Return each line of the data below that contains the string "BEBAS".

::: Data extract :::

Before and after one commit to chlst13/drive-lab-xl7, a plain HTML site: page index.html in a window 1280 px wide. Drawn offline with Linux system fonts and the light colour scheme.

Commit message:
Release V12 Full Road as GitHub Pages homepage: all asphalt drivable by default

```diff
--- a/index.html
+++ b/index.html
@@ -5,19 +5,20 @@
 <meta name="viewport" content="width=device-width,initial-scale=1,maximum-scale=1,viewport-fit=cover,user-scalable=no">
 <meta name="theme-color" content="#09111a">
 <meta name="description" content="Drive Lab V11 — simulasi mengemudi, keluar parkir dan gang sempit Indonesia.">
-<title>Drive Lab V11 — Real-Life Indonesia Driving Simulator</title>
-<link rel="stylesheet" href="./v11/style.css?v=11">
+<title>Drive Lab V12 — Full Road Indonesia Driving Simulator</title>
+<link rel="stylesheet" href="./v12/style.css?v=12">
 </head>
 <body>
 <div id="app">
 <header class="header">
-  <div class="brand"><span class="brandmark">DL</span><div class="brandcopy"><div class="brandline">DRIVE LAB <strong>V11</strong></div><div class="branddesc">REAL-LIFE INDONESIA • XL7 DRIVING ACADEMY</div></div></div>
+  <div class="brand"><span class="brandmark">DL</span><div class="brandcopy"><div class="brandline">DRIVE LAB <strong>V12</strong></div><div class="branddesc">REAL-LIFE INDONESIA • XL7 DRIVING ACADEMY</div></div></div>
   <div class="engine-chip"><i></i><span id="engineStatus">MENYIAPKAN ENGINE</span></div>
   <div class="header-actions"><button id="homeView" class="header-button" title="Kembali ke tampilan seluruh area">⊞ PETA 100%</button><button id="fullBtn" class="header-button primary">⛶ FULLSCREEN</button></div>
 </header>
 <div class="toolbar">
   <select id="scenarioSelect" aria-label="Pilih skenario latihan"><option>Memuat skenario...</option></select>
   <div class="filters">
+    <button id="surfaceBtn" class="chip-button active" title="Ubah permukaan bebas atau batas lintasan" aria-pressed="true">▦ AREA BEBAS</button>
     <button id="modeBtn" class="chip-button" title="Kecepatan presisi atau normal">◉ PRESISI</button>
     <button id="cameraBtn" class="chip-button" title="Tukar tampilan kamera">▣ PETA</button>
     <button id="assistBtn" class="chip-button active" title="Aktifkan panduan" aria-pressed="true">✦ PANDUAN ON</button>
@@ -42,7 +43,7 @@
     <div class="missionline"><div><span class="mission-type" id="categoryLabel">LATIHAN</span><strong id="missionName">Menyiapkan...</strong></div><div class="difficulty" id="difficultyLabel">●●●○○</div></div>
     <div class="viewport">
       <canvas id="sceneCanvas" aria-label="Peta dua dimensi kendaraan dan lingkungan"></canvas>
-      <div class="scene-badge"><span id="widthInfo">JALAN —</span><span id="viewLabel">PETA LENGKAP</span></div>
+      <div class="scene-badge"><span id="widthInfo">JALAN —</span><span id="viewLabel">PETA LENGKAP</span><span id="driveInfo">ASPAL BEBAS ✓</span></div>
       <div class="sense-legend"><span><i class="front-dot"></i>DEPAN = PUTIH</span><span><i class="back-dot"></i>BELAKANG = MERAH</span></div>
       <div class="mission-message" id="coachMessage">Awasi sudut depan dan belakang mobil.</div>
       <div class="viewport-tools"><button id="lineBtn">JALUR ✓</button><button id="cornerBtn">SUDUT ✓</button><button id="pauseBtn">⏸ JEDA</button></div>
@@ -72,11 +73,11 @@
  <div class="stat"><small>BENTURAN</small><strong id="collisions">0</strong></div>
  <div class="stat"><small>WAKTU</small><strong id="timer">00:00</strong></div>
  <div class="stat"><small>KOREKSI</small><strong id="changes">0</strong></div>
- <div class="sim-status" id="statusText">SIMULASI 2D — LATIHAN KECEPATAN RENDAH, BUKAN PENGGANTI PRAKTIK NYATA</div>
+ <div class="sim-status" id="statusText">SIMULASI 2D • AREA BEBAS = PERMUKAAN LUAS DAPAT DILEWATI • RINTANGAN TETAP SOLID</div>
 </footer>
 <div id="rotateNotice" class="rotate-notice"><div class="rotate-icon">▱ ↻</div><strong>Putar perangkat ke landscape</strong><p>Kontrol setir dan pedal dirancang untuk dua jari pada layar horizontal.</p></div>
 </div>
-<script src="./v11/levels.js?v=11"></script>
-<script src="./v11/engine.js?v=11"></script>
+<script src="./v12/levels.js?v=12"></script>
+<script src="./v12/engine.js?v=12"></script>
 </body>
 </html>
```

:::

### Output for this task
+    <button id="surfaceBtn" class="chip-button active" title="Ubah permukaan bebas atau batas lintasan" aria-pressed="true">▦ AREA BEBAS</button>
+      <div class="scene-badge"><span id="widthInfo">JALAN —</span><span id="viewLabel">PETA LENGKAP</span><span id="driveInfo">ASPAL BEBAS ✓</span></div>
+ <div class="sim-status" id="statusText">SIMULASI 2D • AREA BEBAS = PERMUKAAN LUAS DAPAT DILEWATI • RINTANGAN TETAP SOLID</div>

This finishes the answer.